What to produce -
What's needed is a word-for-word retyping of the entries below, pictures omitted.

The input below:

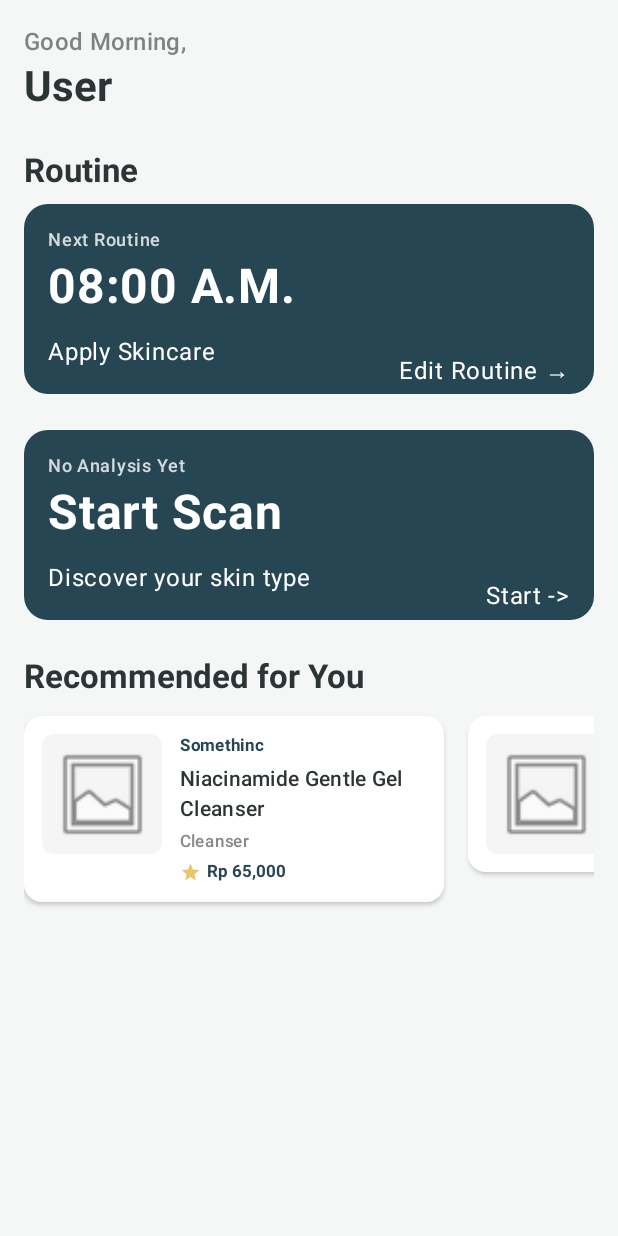
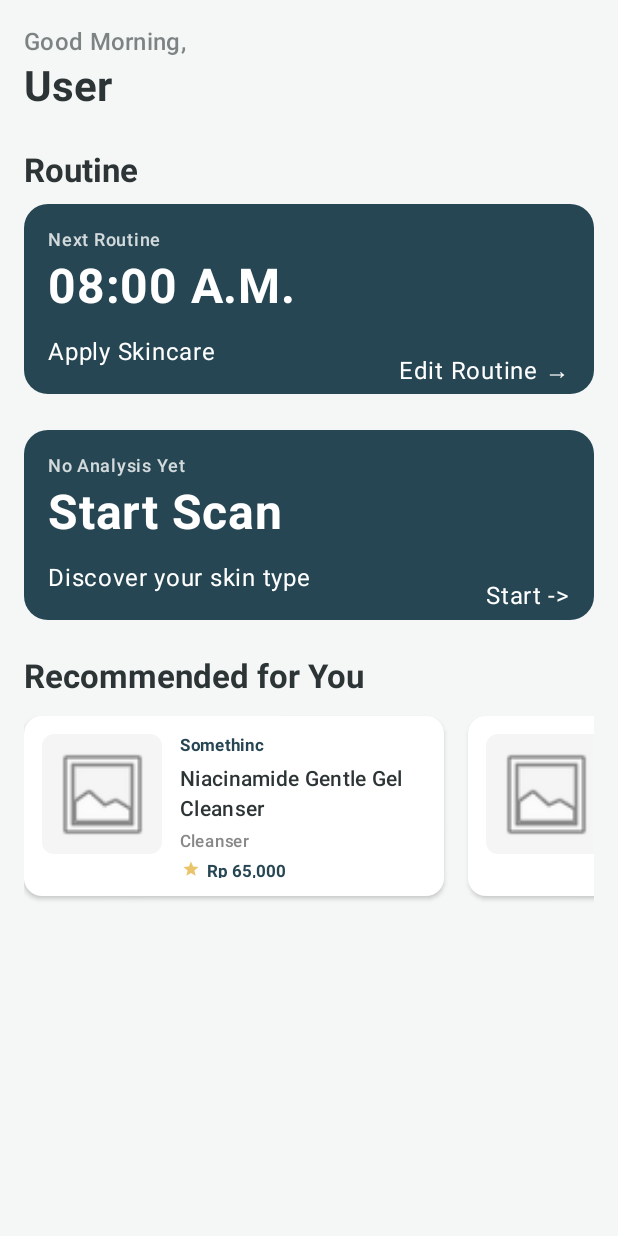
Before and after one commit to tyasprabas91/Skinovate, an Android app built with Jetpack Compose: the composable SkinovateHomeScreen shown on its own in the app's theme, on a phone screen of 412 x 824 dp. Run offline under Robolectric (Android 15) with nearby library versions, the phone set to English and light mode, and no system bars.

Commit message:
Fix: Set fixed height for product cards to ensure uniform size

```diff
--- a/app/src/main/java/com/example/skinovate/screen/HomeScreen.kt
+++ b/app/src/main/java/com/example/skinovate/screen/HomeScreen.kt
@@ -271,6 +271,7 @@ fun ProductCardItem(product: Product, onClick: () -> Unit) {
         shape = RoundedCornerShape(12.dp),
         modifier = Modifier
             .width(280.dp)
+            .height(120.dp)
             .clickable { onClick() }
     ) {
         Row(modifier = Modifier.padding(12.dp)) {
```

End of The input.

Result below -
Before and after one commit to tyasprabas91/Skinovate, an Android app built with Jetpack Compose: the composable SkinovateHomeScreen shown on its own in the app's theme, on a phone screen of 412 x 824 dp. Run offline under Robolectric (Android 15) with nearby library versions, the phone set to English and light mode, and no system bars.

Commit message:
Fix: Set fixed height for product cards to ensure uniform size

```diff
--- a/app/src/main/java/com/example/skinovate/screen/HomeScreen.kt
+++ b/app/src/main/java/com/example/skinovate/screen/HomeScreen.kt
@@ -271,6 +271,7 @@ fun ProductCardItem(product: Product, onClick: () -> Unit) {
         shape = RoundedCornerShape(12.dp),
         modifier = Modifier
             .width(280.dp)
+            .height(120.dp)
             .clickable { onClick() }
     ) {
         Row(modifier = Modifier.padding(12.dp)) {
```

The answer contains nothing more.